### DESCRIPTION OF THE TASK
Using the records below, locate all lines containing "filter" and return them.
———
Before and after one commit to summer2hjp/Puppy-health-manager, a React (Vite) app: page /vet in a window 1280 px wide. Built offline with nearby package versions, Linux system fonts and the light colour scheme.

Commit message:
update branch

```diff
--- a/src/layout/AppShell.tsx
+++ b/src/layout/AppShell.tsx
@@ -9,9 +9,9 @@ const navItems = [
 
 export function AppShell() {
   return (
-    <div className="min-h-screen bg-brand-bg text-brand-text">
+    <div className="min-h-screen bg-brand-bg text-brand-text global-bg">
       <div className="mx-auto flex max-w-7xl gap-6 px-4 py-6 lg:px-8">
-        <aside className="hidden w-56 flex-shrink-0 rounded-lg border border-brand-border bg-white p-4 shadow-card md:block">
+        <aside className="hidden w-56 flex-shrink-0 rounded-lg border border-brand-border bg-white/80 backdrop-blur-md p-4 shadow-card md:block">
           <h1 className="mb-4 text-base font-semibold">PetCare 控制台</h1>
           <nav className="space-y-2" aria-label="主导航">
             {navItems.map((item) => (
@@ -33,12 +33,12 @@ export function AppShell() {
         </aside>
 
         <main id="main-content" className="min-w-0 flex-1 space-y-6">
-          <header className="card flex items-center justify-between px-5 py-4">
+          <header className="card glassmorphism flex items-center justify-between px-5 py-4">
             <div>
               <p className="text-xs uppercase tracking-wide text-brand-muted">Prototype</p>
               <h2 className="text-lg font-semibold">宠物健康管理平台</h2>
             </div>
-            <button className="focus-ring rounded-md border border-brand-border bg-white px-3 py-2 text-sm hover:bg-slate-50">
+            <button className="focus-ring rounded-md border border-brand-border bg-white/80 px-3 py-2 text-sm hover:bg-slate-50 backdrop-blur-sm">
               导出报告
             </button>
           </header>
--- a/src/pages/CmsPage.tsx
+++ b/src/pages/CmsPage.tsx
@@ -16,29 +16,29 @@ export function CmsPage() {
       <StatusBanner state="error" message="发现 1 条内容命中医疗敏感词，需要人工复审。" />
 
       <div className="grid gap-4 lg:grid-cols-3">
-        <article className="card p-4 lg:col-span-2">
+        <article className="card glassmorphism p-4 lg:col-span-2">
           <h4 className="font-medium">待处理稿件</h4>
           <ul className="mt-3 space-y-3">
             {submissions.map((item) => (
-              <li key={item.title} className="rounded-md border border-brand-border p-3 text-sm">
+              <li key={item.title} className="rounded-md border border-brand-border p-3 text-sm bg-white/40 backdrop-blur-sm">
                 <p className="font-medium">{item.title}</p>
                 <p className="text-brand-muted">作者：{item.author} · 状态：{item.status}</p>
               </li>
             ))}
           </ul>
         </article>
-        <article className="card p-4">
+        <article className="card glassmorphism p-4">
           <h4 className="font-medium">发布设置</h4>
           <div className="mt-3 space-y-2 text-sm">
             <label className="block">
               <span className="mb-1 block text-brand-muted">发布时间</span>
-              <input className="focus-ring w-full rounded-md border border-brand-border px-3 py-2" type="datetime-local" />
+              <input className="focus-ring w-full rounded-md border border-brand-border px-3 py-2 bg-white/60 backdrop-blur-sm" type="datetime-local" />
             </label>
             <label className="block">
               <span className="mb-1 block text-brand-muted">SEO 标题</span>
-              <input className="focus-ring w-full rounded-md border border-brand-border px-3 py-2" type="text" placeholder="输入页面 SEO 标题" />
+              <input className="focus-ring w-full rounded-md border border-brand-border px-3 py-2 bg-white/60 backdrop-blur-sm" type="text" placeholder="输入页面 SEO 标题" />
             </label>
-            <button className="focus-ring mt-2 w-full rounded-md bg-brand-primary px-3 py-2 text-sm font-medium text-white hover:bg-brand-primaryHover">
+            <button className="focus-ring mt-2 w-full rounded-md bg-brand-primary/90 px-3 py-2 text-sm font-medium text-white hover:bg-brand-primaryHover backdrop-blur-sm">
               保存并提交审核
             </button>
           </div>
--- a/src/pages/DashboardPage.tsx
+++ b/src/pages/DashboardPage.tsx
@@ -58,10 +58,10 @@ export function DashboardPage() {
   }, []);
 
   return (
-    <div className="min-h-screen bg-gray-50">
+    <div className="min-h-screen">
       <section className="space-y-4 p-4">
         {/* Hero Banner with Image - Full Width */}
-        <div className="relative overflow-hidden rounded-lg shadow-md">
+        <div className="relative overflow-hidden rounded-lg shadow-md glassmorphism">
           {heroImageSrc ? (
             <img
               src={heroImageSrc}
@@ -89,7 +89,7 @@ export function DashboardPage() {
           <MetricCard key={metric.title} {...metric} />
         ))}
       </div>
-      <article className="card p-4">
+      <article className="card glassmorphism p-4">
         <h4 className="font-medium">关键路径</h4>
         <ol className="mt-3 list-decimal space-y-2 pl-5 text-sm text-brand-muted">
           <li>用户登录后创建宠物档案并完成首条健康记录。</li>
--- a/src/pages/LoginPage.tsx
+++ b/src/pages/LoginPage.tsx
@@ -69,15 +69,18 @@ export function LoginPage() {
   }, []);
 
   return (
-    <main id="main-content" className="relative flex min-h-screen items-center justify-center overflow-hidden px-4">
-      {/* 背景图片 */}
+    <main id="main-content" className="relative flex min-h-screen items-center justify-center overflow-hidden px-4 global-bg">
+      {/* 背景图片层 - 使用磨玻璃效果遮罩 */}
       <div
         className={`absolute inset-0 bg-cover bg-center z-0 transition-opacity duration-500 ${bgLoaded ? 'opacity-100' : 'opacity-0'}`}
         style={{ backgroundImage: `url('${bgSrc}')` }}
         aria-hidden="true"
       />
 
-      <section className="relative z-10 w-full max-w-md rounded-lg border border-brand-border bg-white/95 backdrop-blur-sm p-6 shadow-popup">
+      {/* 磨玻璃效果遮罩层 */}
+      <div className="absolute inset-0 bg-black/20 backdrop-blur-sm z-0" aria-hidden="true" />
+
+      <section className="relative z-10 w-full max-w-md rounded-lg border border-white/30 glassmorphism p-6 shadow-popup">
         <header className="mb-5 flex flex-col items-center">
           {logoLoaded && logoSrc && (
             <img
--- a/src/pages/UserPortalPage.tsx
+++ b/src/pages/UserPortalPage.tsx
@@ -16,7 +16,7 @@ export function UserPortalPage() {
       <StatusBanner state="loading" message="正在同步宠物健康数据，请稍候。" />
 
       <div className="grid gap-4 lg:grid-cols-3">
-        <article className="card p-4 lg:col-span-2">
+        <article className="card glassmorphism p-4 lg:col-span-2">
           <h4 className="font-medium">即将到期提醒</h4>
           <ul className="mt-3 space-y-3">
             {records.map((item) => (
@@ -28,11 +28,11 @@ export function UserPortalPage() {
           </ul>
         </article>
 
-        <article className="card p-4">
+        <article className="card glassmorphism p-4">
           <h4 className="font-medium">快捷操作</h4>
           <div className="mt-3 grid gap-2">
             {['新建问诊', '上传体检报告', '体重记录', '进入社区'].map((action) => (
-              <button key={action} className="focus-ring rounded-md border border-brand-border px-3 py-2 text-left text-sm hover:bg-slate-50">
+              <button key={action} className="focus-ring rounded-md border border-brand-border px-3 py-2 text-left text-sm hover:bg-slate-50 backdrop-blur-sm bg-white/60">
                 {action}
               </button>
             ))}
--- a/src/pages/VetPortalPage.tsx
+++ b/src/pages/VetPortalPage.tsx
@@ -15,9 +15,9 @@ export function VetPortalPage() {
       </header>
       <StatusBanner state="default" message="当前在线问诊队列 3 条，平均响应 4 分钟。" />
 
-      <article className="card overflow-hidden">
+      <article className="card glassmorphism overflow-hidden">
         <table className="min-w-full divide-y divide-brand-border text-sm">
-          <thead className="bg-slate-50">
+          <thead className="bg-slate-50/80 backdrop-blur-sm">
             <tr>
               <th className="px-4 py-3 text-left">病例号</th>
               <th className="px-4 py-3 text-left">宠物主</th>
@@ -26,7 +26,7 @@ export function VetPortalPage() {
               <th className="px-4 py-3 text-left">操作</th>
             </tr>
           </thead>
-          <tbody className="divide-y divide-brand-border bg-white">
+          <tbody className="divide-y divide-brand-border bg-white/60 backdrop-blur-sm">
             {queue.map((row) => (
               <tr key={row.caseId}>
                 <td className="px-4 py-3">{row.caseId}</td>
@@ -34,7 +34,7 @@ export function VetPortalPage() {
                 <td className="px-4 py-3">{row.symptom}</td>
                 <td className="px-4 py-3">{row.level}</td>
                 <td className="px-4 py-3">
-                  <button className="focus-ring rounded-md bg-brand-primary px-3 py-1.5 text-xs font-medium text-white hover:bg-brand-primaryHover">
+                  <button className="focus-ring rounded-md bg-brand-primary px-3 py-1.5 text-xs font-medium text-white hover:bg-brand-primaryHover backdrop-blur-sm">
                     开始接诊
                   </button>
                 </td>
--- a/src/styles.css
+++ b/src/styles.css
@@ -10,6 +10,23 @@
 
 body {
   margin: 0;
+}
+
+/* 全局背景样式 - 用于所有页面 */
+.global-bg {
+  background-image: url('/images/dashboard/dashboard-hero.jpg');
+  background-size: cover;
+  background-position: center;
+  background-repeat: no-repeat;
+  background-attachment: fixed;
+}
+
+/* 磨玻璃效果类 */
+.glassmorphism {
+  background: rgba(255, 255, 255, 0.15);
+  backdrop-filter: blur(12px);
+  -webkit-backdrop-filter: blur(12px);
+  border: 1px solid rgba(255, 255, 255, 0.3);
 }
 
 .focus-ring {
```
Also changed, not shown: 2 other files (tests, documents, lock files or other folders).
———
### ANSWER SECTION
+  backdrop-filter: blur(12px);
+  -webkit-backdrop-filter: blur(12px);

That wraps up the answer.